The base lay to the south of a new section of the A9 trunk road south of Alness. Until the Alness Point business park was built on the site, the following remains were reported: a Bellman hangar, two motor transport buildings, several accommodation huts, bases for the large seaplane hangars, most of the taxiways, and several small brick-built blast shelters. At the former entrance, two small anti-tank pimples survive alongside a small garage or fire tender building. A small landing craft could also be seen in the central accommodation area, raised on wooden blocks. One light anti-aircraft position was also located in the southwest area of the site, comprising a concrete base surrounded by a circular earth bank.
Redevelopment of the site during February and March of 1997 saw most of the remaining buildings being demolished to allow trenches to be dug for service pipes. Alness Point business park was built on the site, and
All that remain of the base is the slipway, and some of the roadway.
A memorial commemorating the base was unveiled on Tuesday, October 16, 2001, created in Caithness stone with the following inscription:
THIS MEMORIAL, AT ALNESS POINT ON THE CROMARTY FIRTH, MARKS THE SITE OF THE FORMER WORLD WAR TWO COASTAL COMMAND FLYING-BOAT BASE AND IS DEDICATED TO THE MEMORY OF ALL WHO SERVED HERE - SOME OF WHOM BOUGHT FREEDOM FROM TYRANNY AT THE EXPENSE OF THEIR LIVES.
WE WILL REMEMBER THEM.
Examination of an extensive photographic survey of the site carried out during 2007 showed the remains of the slipway with the mooring bollards nearby, and a lookout post at the end of Dalness Pier. Remains observed on the rest of the site included a small rendered brick building (purpose unknown), the remnants of a few Nissen huts, a large number of hut bases and several blast shelters visible in the ground, and a possible generator building.
Machine gun synchronisation range
A brick built shooting butt for a firing range was located in a field about 30 metres south of the nursery garden of Dalmore House. This consisted of a wall is about 29 metres long aligned east-west, with two shorter walls at right angles, forming an enclosure to hold sand. A concrete platform with a spread of debris lay to the south, and marked the former firing position.
This appears to have been demolished during the early 2000s.
- Information about the base
- Highland and Island Enterprise report of the memorial ceremony, October 16, 2001
- Station history

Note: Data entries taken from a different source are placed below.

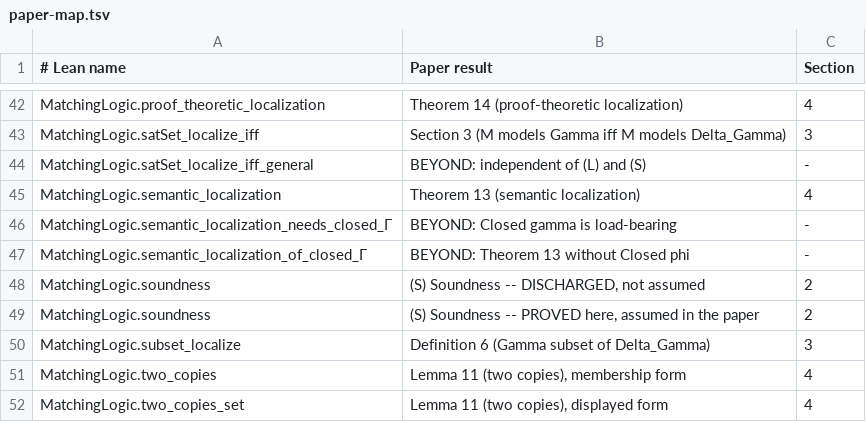
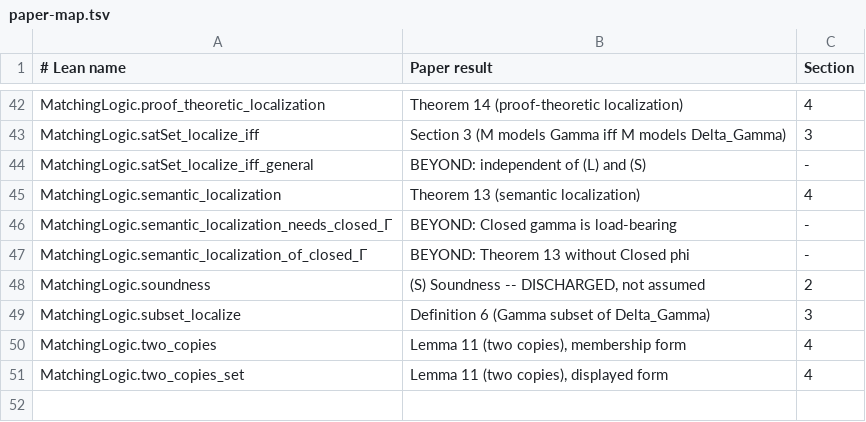
Before and after one commit to eveil-labs/matching-logic-lean, a TSV file: gate/paper-map.tsv, drawn as a sheet; only a part is shown, gaps mark what is left out.

```diff
--- a/gate/paper-map.tsv
+++ b/gate/paper-map.tsv
@@ -48,3 +48,2 @@ MatchingLogic.semantic_localization_of_closed_Γ	BEYOND: Theorem 13 without Clos
 MatchingLogic.soundness	(S) Soundness -- DISCHARGED, not assumed	2
-MatchingLogic.soundness	(S) Soundness -- PROVED here, assumed in the paper	2
 MatchingLogic.subset_localize	Definition 6 (Gamma subset of Delta_Gamma)	3
```
Also changed, not shown: gate/variants-expected.tsv, 8 other files.
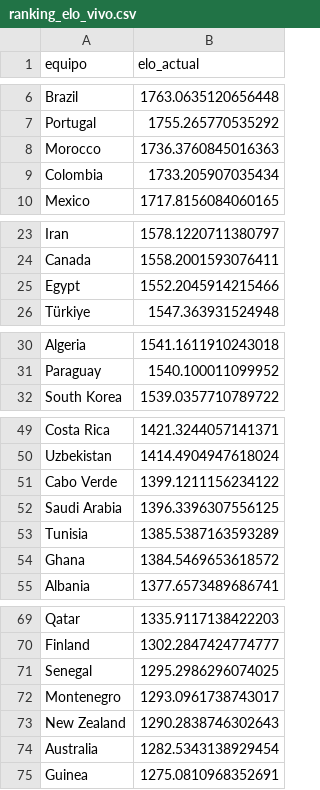
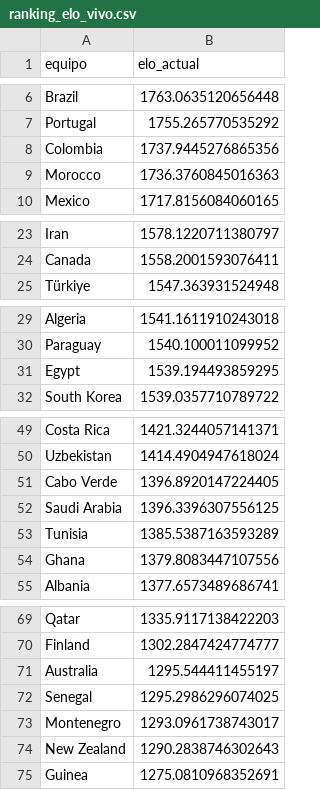
Before and after one commit to pepinosauriodmg-byte/Predecir-partidos, a CSV file: ranking_elo_vivo.csv, drawn as a sheet; only a part is shown, gaps mark what is left out; the diff covers the shown part only.

```diff
--- a/ranking_elo_vivo.csv
+++ b/ranking_elo_vivo.csv
@@ -7,4 +7,4 @@ Brazil,1763.0635120656448
 Portugal,1755.265770535292
+Colombia,1737.9445276865356
 Morocco,1736.3760845016363
-Colombia,1733.205907035434
 Mexico,1717.8156084060165
@@ -24,3 +24,2 @@ Iran,1578.1220711380797
 Canada,1558.2001593076411
-Egypt,1552.2045914215466
 Türkiye,1547.363931524948
@@ -31,2 +30,3 @@ Algeria,1541.1611910243018
 Paraguay,1540.100011099952
+Egypt,1539.194493859295
 South Korea,1539.0357710789722
@@ -50,6 +50,6 @@ Costa Rica,1421.3244057141371
 Uzbekistan,1414.4904947618024
-Cabo Verde,1399.1211156234122
+Cabo Verde,1396.8920147224405
 Saudi Arabia,1396.3396307556125
 Tunisia,1385.5387163593289
-Ghana,1384.5469653618572
+Ghana,1379.8083447107556
 Albania,1377.6573489686741
@@ -70,2 +70,3 @@ Qatar,1335.9117138422203
 Finland,1302.2847424774777
+Australia,1295.544411455197
 Senegal,1295.2986296074025
@@ -73,3 +74,2 @@ Montenegro,1293.0961738743017
 New Zealand,1290.2838746302643
-Australia,1282.5343138929454
 Guinea,1275.0810968352691
```
Also changed, not shown: 1 edited cell elsewhere in this file, historial_con_elo.csv, partidos_manuales.csv, 2 other files.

- norwichpaul RAF Alness
You may add a comment or offer further details which may be included in the page above.
Commenting has been disabled thanks to the attention of scum known as spam commenters
Recent Page Trail: